There are few things to consider while feeding them yourself. The painted turtle diet should not contain foods that are not suitable for their consumption.
Spinach is not recommended as it may contain pesticides which may cause intestinal problems in the species. Moreover, feeding veggies with less nutritional value like iceberg lettuce will not help them in their development.
Feeding them continuously with cooked chicken and beef may cause harm to them as well, mixing it once in a while along with other food will aid in a change of taste and is acceptable.
So, the best answer to the question- what do painted turtles eat is; they are omnivorous and like to eat a little bit of everything required for their development.
Painted Turtle Breeding
As the seasons change and become warmer, the females are preparing for the mating season. In the month of June and July, they lay about 10-12 eggs. The size of the eggs is about 3 cm in length.
They make their nest inland a bit where it is free of vegetation and is up to 150 meters away from the water body. The nests are made usually in between dusk and dawn.
After laying eggs, the females seal the nest with soil and cover it with debris and loose vegetation to protect it from possible predators. The eggs generally hatch by the month of September and the little turtles stay in their nest until the following spring.
Western Painted Turtle Predators
When young, the western painted turtle are vulnerable to predators. Any of the following could be predators to this species of turtle: garter snakes, skunks, chipmunks, raccoons, thirteen-lined ground and gray squirrels, crows, groundhogs, gray and red fox, badgers and even humans destroy their nests to eat their eggs.
After hatching they are so tiny that they become food for water bugs, bullfrogs, weasels, snapping turtles, bass, herons, snakes like copperheads, racers and water snakes, catfish, rice rats, raccoons, minks and muskrats.
When they grow into adults, their hard shell protects them from most of the predators though some may fell prey to animals like raccoons, alligators, ospreys, red-shouldered hawks, crows, and bald eagles. They include urinating, kicking, scratching and biting as defensive action towards predators.
Are western painted turtles endangered?
Though a large number of western painted turtles are found in some places, it is listed as endangered species in coastal areas. Increasing human population is threatening the species to a large extent shrinking its habitat.

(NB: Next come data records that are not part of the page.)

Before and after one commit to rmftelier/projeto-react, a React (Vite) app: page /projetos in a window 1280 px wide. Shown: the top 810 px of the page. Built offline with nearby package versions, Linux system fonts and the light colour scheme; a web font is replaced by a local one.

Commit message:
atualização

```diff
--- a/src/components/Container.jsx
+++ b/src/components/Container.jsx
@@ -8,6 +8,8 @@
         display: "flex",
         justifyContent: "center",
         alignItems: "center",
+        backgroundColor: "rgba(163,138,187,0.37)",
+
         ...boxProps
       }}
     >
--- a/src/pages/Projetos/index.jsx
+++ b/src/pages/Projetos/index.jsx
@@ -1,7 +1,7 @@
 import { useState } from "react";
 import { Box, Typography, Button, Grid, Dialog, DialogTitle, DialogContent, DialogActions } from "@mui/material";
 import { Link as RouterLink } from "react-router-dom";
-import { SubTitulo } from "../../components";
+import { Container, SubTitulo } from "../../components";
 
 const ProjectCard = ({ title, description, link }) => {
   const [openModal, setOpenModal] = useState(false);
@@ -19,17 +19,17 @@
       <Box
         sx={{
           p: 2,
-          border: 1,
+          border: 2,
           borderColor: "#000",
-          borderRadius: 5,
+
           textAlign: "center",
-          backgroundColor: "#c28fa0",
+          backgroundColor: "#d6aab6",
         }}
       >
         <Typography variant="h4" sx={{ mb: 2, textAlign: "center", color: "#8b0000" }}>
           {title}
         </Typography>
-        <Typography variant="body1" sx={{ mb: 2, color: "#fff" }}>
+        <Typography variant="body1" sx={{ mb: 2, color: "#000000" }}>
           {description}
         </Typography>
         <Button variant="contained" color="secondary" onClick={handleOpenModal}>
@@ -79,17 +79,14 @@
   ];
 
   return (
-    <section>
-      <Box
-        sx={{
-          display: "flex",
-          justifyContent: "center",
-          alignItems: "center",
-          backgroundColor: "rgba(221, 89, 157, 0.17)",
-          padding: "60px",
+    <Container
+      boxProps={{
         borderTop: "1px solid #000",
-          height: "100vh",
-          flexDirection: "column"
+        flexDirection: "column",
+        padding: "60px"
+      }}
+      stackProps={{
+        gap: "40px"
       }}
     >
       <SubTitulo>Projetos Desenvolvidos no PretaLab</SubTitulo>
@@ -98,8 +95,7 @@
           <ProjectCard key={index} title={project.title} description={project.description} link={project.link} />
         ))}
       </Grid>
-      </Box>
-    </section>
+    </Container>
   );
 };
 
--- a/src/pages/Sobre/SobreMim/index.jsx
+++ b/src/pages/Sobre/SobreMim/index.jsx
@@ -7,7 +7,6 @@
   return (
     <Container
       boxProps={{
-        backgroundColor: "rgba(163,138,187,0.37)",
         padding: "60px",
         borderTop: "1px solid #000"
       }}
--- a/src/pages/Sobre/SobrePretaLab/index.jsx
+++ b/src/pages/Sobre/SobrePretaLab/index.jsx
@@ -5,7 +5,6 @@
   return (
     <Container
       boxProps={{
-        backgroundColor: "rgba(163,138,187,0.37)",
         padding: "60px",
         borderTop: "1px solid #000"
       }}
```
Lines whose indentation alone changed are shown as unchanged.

People often bring these wild species home and end up killing them due to starvation along with caring for them poorly. This drastically reduces their numbers. Nesting sites near roadways are often destroyed by passing vehicles.